Following on the recent mention of John Milton I'm pleased to see an article entitled Sing, God-awful Muse! On Milton and the Nipple Nazi of Northampton by American poet Daisy Fried. Fried explains the the Nazi reference in her title with reference to a day-long childbirth class in November 2006 inan overheated hospital conference room in Western Massachusetts. She mentions the perceived difficulty of Milton's work and the fact that Dennis Danielson, author of many books and articles on Milton, has published—as a way to deal
with the epic’s difficulty—Paradise Lost: Parallel Prose Edition, a “translation” into easy English without the line-breaks.

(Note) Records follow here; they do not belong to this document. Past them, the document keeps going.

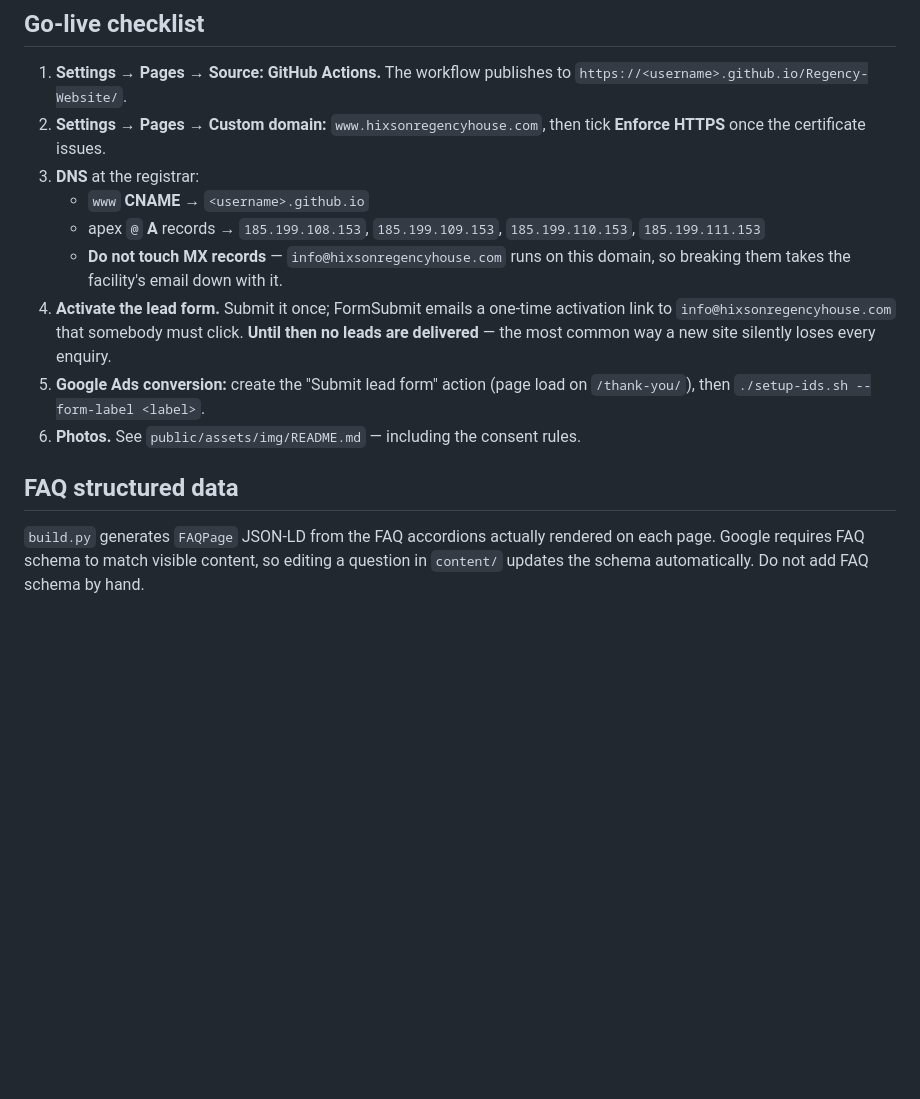
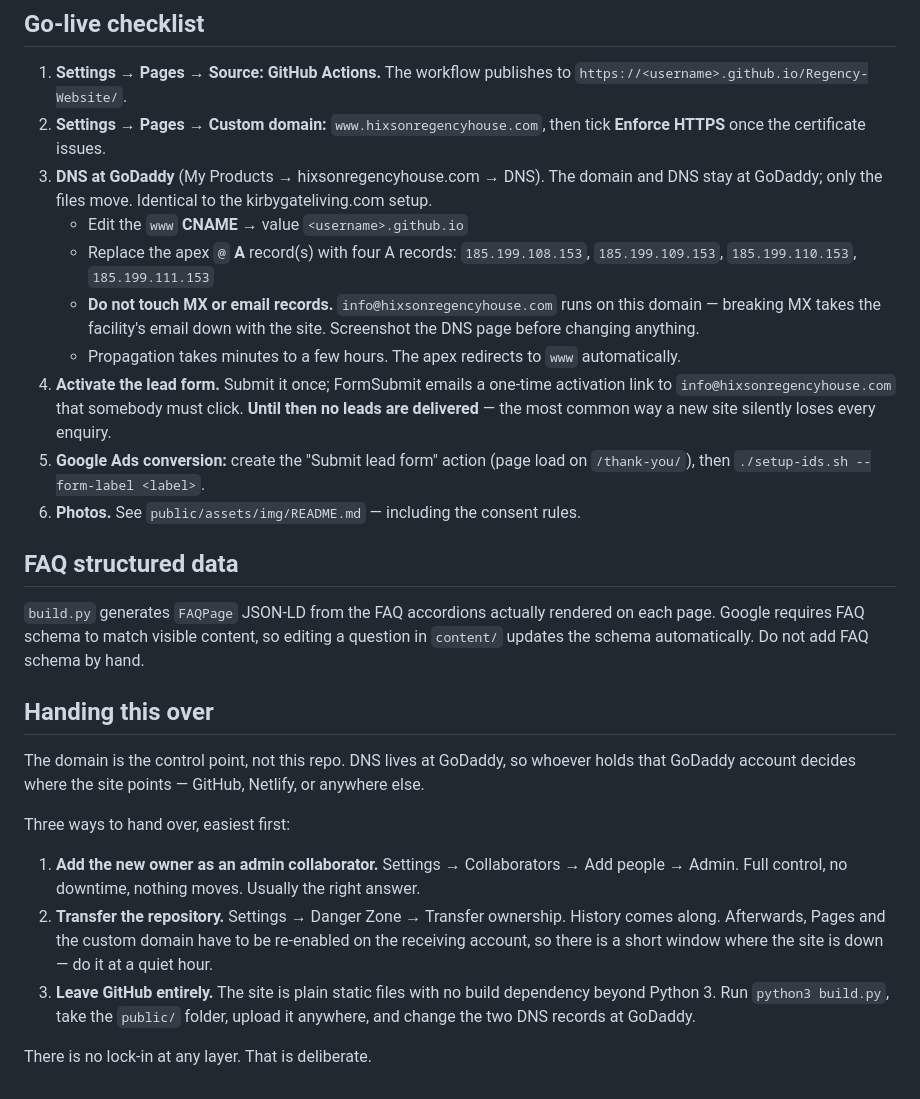
Before and after one commit to mechuz/Regency-House-Hixson-Website, a Markdown page: README.md, the part around the change. Rendered like a GitHub page; blank space fills up the shorter version.

Commit message:
README: GoDaddy DNS steps and handover paths
DNS stays at GoDaddy, matching the kirbygateliving.com setup, so only the
files move. Adds the explicit warning not to touch MX records, since the
facility's email runs on this domain.

Documents three handover routes — admin collaborator, repository transfer, or
leaving GitHub altogether — and notes that the domain, not the repo, is the
control point.

Co-Authored-By: Claude Opus 5 <noreply@anthropic.com>
Claude-Session: https://claude.ai/code/session_012yvDvZg5q3cqNaGLAJbeKU

```diff
--- a/README.md
+++ b/README.md
@@ -50,12 +50,17 @@ number everywhere — display text, `tel:` links and structured data.
    `https://<username>.github.io/Regency-Website/`.
 2. **Settings → Pages → Custom domain:** `www.hixsonregencyhouse.com`, then
    tick **Enforce HTTPS** once the certificate issues.
-3. **DNS** at the registrar:
-   - `www` **CNAME** → `<username>.github.io`
-   - apex `@` **A** records → `185.199.108.153`, `185.199.109.153`,
-     `185.199.110.153`, `185.199.111.153`
-   - **Do not touch MX records** — `info@hixsonregencyhouse.com` runs on this
-     domain, so breaking them takes the facility's email down with it.
+3. **DNS at GoDaddy** (My Products → hixsonregencyhouse.com → DNS). The domain
+   and DNS stay at GoDaddy; only the files move. Identical to the
+   kirbygateliving.com setup.
+   - Edit the `www` **CNAME** → value `<username>.github.io`
+   - Replace the apex `@` **A** record(s) with four A records:
+     `185.199.108.153`, `185.199.109.153`, `185.199.110.153`, `185.199.111.153`
+   - **Do not touch MX or email records.** `info@hixsonregencyhouse.com` runs
+     on this domain — breaking MX takes the facility's email down with the site.
+     Screenshot the DNS page before changing anything.
+   - Propagation takes minutes to a few hours. The apex redirects to `www`
+     automatically.
 4. **Activate the lead form.** Submit it once; FormSubmit emails a one-time
    activation link to `info@hixsonregencyhouse.com` that somebody must click.
    **Until then no leads are delivered** — the most common way a new site
@@ -70,3 +75,25 @@ number everywhere — display text, `tel:` links and structured data.
 rendered on each page. Google requires FAQ schema to match visible content, so
 editing a question in `content/` updates the schema automatically. Do not add
 FAQ schema by hand.
+
+
+## Handing this over
+
+The domain is the control point, not this repo. DNS lives at GoDaddy, so
+whoever holds that GoDaddy account decides where the site points — GitHub,
+Netlify, or anywhere else.
+
+Three ways to hand over, easiest first:
+
+1. **Add the new owner as an admin collaborator.** Settings → Collaborators →
+   Add people → Admin. Full control, no downtime, nothing moves. Usually the
+   right answer.
+2. **Transfer the repository.** Settings → Danger Zone → Transfer ownership.
+   History comes along. Afterwards, Pages and the custom domain have to be
+   re-enabled on the receiving account, so there is a short window where the
+   site is down — do it at a quiet hour.
+3. **Leave GitHub entirely.** The site is plain static files with no build
+   dependency beyond Python 3. Run `python3 build.py`, take the `public/`
+   folder, upload it anywhere, and change the two DNS records at GoDaddy.
+
+There is no lock-in at any layer. That is deliberate.
```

The text of the poem is printed on the opposite pages.
She recounts her own finding of Paradise Lost: I realize I don’t read Paradise Lost in terms of questions of theology and morality, free will and predestination, but rather as a novel in verse. What does Satan want? How is he different from Adam? Who do we sympathize with?

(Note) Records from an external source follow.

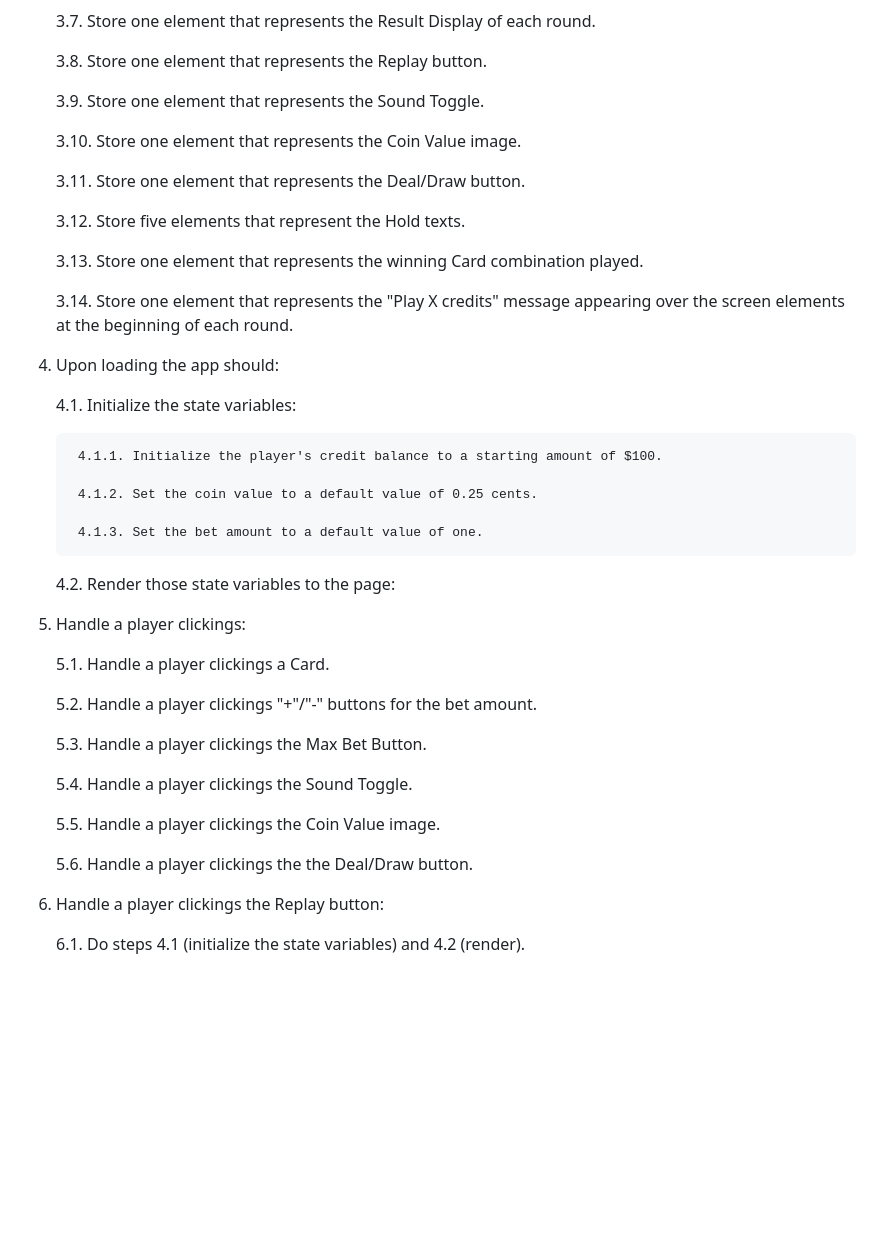
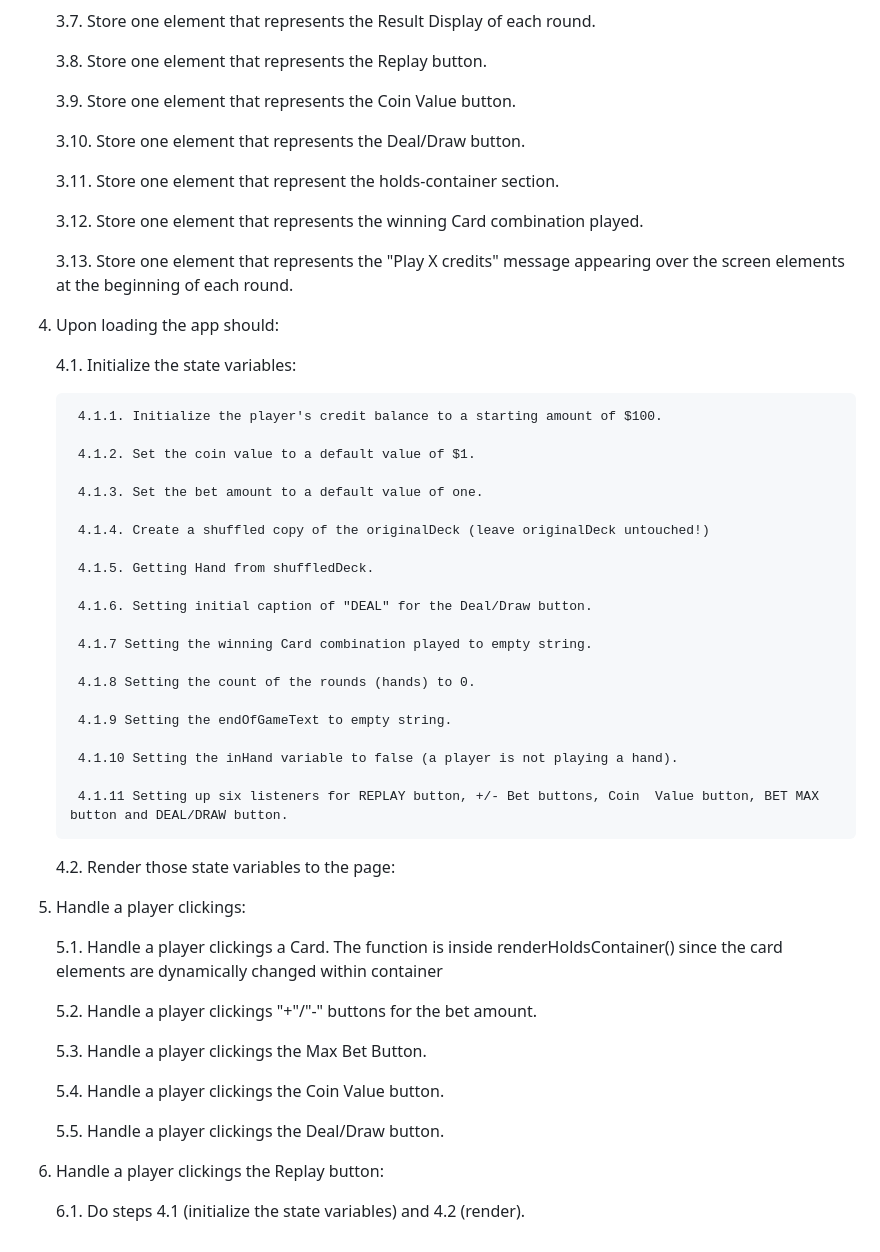
Before and after one commit to stepanovcodes/video-pocker, a Markdown page: docs/planning.md, the part around one of its changes. Drawn GitHub-style; blank space fills up the shorter version.

```diff
--- a/docs/planning.md
+++ b/docs/planning.md
@@ -73,17 +92,15 @@ Video Poker gained popularity quickly, as it provided a combination of elements
 
     3.8. Store one element that represents the Replay button.
 
-    3.9. Store one element that represents the Sound Toggle.
+    3.9. Store one element that represents the Coin Value button.
 
-    3.10. Store one element that represents the Coin Value image.
+    3.10. Store one element that represents the Deal/Draw button.
 
-    3.11. Store one element that represents the Deal/Draw button.
+    3.11. Store one element that represent the holds-container section.
 
-    3.12. Store five elements that represent the Hold texts.
+    3.12. Store one element that represents the winning Card combination played.
 
-    3.13. Store one element that represents the winning Card combination played.
-
-    3.14. Store one element that represents the "Play X credits" message appearing over the screen elements at the beginning of each round.
+    3.13. Store one element that represents the "Play X credits" message appearing over the screen elements at the beginning of each round.
 
 
 
@@ -93,9 +110,25 @@ Video Poker gained popularity quickly, as it provided a combination of elements
 
         4.1.1. Initialize the player's credit balance to a starting amount of $100.
 
-        4.1.2. Set the coin value to a default value of 0.25 cents.
+        4.1.2. Set the coin value to a default value of $1.
 
         4.1.3. Set the bet amount to a default value of one.
+
+        4.1.4. Create a shuffled copy of the originalDeck (leave originalDeck untouched!)
+
+        4.1.5. Getting Hand from shuffledDeck.
+
+        4.1.6. Setting initial caption of "DEAL" for the Deal/Draw button.
+
+        4.1.7 Setting the winning Card combination played to empty string.
+
+        4.1.8 Setting the count of the rounds (hands) to 0.
+
+        4.1.9 Setting the endOfGameText to empty string.
+
+        4.1.10 Setting the inHand variable to false (a player is not playing a hand).
+
+        4.1.11 Setting up six listeners for REPLAY button, +/- Bet buttons, Coin  Value button, BET MAX button and DEAL/DRAW button.
 
 
     4.2. Render those state variables to the page:
@@ -103,17 +136,15 @@ Video Poker gained popularity quickly, as it provided a combination of elements
 
 5. Handle a player clickings:
 
-    5.1. Handle a player clickings a Card.
+    5.1. Handle a player clickings a Card. The function is inside renderHoldsContainer() since the card elements are dynamically changed within container
 
     5.2. Handle a player clickings "+"/"-" buttons for the bet amount.
 
     5.3. Handle a player clickings the Max Bet Button.
 
-    5.4. Handle a player clickings the Sound Toggle.
+    5.4. Handle a player clickings the Coin Value button.
 
-    5.5. Handle a player clickings the Coin Value image.
-
-    5.6. Handle a player clickings the the Deal/Draw button.
+    5.5. Handle a player clickings the Deal/Draw button.
 
 6. Handle a player clickings the Replay button:
 
```
Also changed, not shown: other parts of docs/planning.md (+27 -8 lines), assets/Video Poker Wireframe.png (added), assets/Video Poker Wireframe1.png (deleted), 3 other files.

Also in this issue as part of a feature entitled Poets We've Known Irish poet Conor O'Callaghan contributes an article entitled You're Not the Outlaw You Think You Are - Remembering Michael Hartnett. Hartnett lived the dream, or the nightmare it increasingly looked - according to O'Callaghan.
Michael Harnett's poetry books from Gallery Press.